▶ **RECORDS**:
________

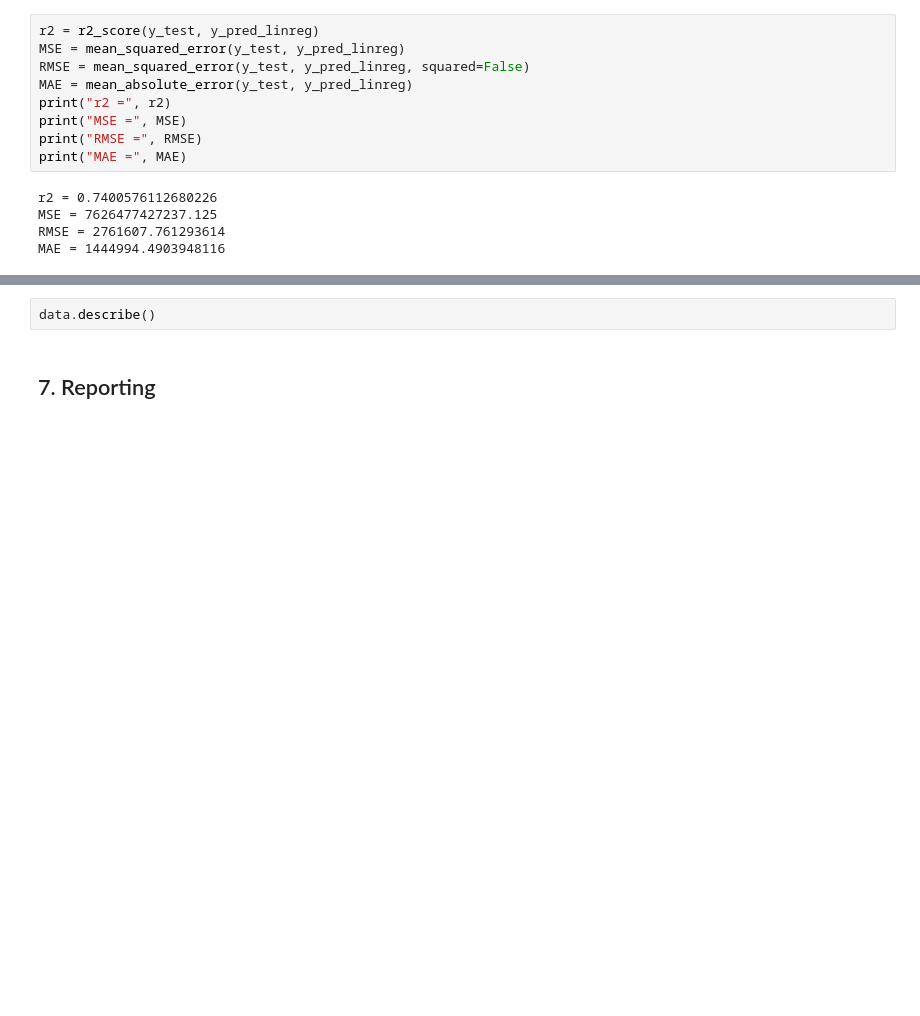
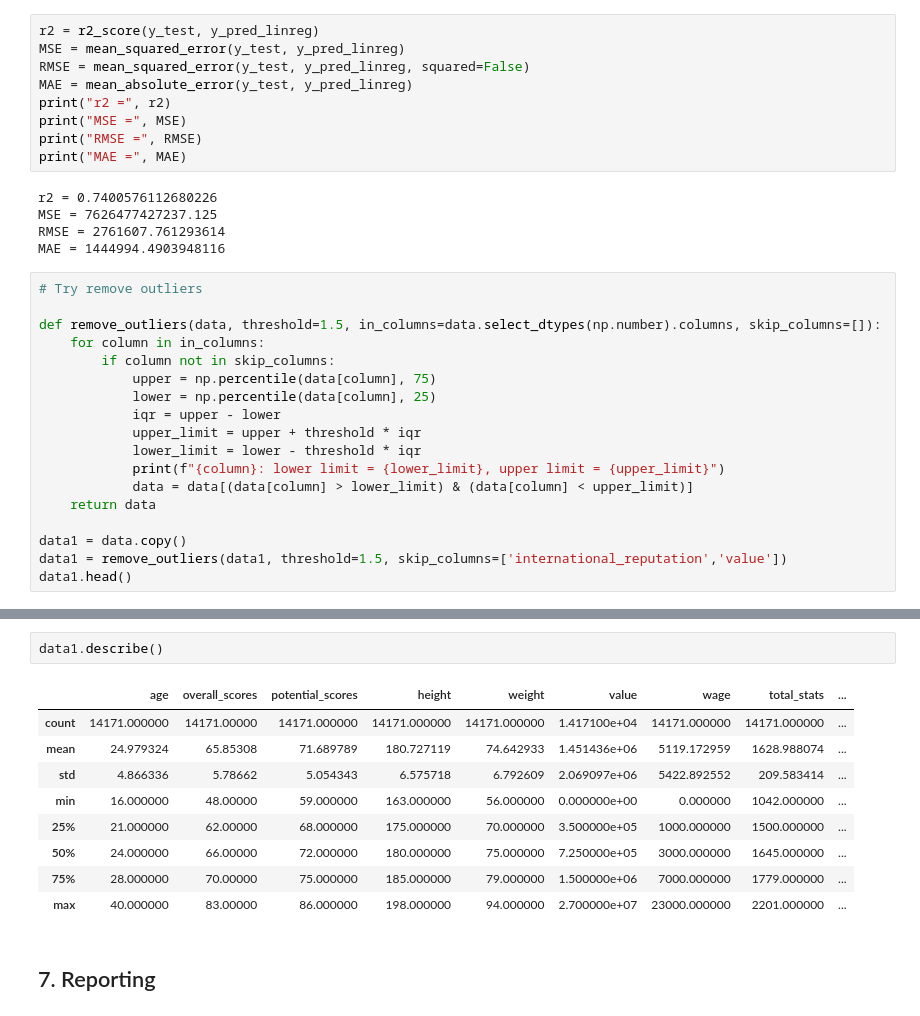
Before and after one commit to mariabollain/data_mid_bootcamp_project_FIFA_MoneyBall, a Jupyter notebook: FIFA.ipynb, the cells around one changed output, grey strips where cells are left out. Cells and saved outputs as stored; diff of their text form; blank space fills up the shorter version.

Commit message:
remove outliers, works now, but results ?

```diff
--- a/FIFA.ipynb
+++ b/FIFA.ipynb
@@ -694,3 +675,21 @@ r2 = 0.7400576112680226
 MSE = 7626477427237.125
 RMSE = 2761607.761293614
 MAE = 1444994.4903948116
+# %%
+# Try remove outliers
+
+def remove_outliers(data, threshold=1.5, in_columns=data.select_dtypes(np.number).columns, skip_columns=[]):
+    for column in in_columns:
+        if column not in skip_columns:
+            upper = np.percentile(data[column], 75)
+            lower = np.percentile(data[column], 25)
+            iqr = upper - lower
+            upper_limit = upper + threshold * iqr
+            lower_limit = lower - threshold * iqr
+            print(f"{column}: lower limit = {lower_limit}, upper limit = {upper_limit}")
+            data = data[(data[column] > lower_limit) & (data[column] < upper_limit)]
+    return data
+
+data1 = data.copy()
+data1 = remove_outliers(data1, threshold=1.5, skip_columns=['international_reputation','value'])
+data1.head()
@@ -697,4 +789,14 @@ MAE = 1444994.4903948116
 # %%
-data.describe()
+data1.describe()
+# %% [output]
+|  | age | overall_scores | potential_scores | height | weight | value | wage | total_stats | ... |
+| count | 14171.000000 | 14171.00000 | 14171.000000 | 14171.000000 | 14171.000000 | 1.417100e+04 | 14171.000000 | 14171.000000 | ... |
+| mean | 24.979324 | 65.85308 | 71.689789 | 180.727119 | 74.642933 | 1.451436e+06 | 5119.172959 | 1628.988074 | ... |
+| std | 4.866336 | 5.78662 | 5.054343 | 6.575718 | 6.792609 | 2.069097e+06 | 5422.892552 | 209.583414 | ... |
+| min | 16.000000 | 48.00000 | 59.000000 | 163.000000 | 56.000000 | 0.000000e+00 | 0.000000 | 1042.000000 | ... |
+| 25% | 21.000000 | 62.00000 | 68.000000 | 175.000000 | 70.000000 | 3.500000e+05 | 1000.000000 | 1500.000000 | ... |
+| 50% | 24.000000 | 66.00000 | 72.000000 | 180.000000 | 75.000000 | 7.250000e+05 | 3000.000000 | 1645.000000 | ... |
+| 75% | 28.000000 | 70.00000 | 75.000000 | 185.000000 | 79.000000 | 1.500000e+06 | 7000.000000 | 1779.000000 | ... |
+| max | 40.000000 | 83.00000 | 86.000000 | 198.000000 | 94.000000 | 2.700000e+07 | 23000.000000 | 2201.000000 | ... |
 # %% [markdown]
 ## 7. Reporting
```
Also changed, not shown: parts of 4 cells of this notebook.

________

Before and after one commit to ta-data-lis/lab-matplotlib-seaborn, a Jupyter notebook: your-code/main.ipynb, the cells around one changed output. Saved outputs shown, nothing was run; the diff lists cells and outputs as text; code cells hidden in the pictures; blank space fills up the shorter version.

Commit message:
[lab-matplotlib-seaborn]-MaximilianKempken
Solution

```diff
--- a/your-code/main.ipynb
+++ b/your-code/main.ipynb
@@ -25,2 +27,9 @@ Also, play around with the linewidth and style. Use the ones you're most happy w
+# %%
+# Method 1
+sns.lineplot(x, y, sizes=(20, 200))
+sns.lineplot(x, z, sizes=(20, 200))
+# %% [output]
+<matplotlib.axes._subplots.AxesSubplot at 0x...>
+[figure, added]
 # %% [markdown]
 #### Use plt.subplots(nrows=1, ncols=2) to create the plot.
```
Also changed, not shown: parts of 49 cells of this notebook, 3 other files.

________

▶ **EXERCISE BRIEF**:
Copy all the lines above that hold the string "Also".

▶ **TASK RESPONSE**:
Also changed, not shown: parts of 4 cells of this notebook.
@@ -25,2 +27,9 @@ Also, play around with the linewidth and style. Use the ones you're most happy w
Also changed, not shown: parts of 49 cells of this notebook, 3 other files.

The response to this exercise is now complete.